Modafinil differs from other arousal-enhancing agents in chemical structure, neurochemical profile, and behavioral effects. Most functional neuroimaging studies to date examined the effect of modafinil only on information processing underlying executive cognition, but cognitive enhancers in general have been shown to have pronounced effects on emotional behavior, too. We examined the effect of modafinil on neural circuits underlying affective processing and cognitive functions. Healthy volunteers were enrolled in this double-blinded placebo-controlled trial (100 mg/day for 7 days). They underwent BOLD fMRI while performing an emotion information-processing task that activates the amygdala and two prefrontally dependent cognitive tasks-a working memory (WM) task and a variable attentional control (VAC) task. A clinical assessment that included measurement of blood pressure, heart rate, the Hamilton anxiety scale, and the profile of mood state (POMS) questionnaire was also performed on each test day. BOLD fMRI revealed significantly decreased amygdala reactivity to fearful stimuli on modafinil compared with the placebo condition. During executive cognition tasks, a WM task and a VAC task, modafinil reduced BOLD signal in the prefrontal cortex and anterior cingulate. Although not statistically significant, there were trends for reduced anxiety, for decreased fatigue-inertia and increased vigor-activity, as well as decreased anger-hostility on modafinil. Modafinil in low doses has a unique physiologic profile compared with stimulant drugs: it enhances the efficiency of prefrontal cortical cognitive information processing, while dampening reactivity to threatening stimuli in the amygdala, a brain region implicated in anxiety.

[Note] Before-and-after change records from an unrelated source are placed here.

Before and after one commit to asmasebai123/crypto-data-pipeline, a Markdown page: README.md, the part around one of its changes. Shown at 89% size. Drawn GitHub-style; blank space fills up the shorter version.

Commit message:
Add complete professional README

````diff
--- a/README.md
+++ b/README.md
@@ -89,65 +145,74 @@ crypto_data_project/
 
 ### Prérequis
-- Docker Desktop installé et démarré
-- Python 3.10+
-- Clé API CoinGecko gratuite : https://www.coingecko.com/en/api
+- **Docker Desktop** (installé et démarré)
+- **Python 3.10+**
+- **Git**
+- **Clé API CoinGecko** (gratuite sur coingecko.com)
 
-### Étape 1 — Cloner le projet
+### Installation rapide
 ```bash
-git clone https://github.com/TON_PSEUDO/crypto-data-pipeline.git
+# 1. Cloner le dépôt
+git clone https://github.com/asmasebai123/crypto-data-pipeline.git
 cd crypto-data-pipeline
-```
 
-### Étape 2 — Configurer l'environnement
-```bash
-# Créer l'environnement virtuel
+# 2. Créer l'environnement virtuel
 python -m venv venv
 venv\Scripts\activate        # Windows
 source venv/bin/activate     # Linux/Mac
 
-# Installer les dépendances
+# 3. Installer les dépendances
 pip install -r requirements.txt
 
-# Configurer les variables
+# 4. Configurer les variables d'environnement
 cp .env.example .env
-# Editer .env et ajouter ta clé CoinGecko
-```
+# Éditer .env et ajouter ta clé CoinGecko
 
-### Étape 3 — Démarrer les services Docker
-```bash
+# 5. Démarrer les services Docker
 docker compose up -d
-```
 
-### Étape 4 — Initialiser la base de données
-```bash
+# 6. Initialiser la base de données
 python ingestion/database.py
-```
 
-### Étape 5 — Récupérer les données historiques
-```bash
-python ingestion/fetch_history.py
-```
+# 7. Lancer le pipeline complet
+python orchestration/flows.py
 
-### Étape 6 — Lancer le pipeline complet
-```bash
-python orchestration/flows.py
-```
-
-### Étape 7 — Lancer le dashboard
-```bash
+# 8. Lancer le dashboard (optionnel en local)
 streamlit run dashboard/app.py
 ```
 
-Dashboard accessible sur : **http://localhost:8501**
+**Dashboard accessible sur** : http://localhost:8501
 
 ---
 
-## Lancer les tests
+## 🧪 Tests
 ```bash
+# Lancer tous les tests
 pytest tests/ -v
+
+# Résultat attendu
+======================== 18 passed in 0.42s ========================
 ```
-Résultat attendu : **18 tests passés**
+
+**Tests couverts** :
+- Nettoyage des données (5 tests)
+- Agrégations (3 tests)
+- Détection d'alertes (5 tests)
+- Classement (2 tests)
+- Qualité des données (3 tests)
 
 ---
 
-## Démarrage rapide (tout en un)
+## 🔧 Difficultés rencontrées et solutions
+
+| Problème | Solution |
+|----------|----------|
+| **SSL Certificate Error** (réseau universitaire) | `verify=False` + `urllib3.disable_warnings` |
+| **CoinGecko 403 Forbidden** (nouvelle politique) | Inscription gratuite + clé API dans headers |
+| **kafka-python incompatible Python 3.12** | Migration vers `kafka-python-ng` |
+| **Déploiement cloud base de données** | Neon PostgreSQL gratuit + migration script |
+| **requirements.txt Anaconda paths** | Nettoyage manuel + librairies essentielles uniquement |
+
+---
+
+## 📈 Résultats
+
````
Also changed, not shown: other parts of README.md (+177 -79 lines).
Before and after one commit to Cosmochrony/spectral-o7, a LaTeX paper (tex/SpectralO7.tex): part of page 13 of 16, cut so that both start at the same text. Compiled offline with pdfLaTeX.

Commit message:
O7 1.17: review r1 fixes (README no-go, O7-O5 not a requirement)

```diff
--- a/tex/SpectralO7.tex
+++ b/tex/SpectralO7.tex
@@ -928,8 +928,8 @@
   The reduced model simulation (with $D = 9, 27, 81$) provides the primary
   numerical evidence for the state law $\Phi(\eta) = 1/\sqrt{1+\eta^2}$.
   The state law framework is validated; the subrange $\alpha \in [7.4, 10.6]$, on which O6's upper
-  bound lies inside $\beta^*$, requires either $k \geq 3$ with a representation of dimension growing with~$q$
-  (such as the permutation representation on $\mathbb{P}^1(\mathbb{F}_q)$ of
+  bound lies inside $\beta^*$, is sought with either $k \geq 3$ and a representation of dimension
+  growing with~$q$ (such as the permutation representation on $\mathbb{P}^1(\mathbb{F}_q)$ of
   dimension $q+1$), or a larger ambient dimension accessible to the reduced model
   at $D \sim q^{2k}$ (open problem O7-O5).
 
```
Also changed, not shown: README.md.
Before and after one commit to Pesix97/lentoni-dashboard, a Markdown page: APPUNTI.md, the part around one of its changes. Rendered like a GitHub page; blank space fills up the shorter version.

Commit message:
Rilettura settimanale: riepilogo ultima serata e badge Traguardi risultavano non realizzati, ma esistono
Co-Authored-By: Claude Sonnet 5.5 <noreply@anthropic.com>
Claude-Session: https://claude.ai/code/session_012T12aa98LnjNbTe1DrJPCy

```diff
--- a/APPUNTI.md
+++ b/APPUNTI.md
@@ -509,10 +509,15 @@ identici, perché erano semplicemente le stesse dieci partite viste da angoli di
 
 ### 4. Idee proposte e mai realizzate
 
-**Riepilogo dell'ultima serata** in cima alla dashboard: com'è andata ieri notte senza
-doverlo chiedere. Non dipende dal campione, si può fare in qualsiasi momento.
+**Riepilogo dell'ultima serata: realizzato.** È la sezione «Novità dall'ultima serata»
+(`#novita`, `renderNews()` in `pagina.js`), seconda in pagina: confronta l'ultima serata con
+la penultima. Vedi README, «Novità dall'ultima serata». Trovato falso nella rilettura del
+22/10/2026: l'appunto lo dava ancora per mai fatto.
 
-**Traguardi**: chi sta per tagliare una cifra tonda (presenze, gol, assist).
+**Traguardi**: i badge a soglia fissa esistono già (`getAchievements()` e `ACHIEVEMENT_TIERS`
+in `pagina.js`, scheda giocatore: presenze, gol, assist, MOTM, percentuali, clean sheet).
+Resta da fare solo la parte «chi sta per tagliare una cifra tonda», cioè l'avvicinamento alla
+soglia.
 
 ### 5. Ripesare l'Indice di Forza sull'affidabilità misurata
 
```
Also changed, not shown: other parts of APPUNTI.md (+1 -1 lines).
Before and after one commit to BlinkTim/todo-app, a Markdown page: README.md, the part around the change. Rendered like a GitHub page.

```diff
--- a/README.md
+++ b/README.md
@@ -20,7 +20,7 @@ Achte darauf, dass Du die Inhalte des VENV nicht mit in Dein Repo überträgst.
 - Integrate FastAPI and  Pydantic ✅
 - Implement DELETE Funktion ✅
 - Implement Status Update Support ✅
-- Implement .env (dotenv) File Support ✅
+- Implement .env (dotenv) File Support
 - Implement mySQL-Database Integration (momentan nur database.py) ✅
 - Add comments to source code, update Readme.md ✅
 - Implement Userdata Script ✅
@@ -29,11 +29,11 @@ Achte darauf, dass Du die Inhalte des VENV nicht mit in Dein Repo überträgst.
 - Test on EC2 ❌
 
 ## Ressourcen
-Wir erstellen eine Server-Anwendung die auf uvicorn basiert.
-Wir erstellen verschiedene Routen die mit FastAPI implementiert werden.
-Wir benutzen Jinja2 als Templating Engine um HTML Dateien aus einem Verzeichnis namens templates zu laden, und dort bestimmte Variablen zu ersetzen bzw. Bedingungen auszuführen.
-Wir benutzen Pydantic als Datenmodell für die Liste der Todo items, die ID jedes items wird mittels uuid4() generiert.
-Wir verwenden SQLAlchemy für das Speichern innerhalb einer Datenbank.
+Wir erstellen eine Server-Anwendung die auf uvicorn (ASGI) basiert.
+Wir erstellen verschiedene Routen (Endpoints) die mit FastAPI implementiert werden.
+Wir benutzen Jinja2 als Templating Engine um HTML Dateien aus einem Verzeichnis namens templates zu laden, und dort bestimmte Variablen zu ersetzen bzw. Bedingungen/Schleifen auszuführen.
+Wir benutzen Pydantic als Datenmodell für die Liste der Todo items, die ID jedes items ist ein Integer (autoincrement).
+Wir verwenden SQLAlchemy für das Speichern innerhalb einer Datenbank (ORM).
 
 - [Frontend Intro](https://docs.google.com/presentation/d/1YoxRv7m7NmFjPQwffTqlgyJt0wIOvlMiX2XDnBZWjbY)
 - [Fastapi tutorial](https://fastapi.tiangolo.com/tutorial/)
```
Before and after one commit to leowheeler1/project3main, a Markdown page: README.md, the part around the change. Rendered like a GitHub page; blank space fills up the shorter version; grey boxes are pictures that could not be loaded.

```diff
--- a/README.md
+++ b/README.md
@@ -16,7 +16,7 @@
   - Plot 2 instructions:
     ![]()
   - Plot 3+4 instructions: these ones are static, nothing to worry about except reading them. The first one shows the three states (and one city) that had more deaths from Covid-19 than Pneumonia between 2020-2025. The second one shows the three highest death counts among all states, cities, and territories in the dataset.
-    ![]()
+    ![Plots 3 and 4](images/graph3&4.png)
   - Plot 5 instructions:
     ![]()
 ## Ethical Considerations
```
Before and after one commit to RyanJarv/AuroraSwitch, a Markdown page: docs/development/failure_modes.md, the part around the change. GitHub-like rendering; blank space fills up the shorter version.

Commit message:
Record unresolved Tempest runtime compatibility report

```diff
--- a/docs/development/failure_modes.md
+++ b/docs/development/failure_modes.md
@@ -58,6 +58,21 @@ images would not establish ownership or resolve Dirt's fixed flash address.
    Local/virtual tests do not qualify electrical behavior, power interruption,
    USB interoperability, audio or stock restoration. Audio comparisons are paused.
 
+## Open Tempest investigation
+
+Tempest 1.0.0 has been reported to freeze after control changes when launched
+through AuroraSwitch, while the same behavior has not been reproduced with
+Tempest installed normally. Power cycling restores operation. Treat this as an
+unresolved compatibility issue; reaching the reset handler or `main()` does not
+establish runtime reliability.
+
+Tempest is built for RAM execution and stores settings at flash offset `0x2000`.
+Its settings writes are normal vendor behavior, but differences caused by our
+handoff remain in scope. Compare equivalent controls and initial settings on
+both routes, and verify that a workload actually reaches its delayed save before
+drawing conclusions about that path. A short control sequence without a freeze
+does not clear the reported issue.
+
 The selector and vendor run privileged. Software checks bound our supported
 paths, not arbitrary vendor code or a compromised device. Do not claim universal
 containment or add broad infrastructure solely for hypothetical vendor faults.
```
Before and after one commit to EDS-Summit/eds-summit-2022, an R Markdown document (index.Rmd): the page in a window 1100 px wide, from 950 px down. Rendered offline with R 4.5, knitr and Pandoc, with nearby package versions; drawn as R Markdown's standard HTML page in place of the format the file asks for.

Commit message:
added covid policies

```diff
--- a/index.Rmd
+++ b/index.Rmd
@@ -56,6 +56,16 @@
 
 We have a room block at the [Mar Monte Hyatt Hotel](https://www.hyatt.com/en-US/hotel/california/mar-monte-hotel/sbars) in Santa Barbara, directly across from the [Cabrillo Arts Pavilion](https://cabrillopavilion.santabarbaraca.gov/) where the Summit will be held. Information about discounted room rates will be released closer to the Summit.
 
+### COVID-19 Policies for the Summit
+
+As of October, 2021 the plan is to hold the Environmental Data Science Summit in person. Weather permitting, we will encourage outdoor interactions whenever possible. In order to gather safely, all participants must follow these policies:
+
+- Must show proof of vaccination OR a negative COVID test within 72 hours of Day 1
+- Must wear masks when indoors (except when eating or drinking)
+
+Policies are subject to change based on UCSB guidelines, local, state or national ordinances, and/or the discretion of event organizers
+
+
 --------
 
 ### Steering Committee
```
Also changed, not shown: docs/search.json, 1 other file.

PMID:
20555311
[PubMed - indexed for MEDLINE]
PMCID:
PMC3013347
Free PMC Article

Images from this publication.See all images (3)Free text

Figure 1
Figure 2
Figure 3
PubMed Commons home

PubMed Commons

0 comments
How to join PubMed Commons

    Supplemental Content

    Full text links

    Icon for Nature Publishing Group Icon for PubMed Central
    Loading ...
    Write to the Help Desk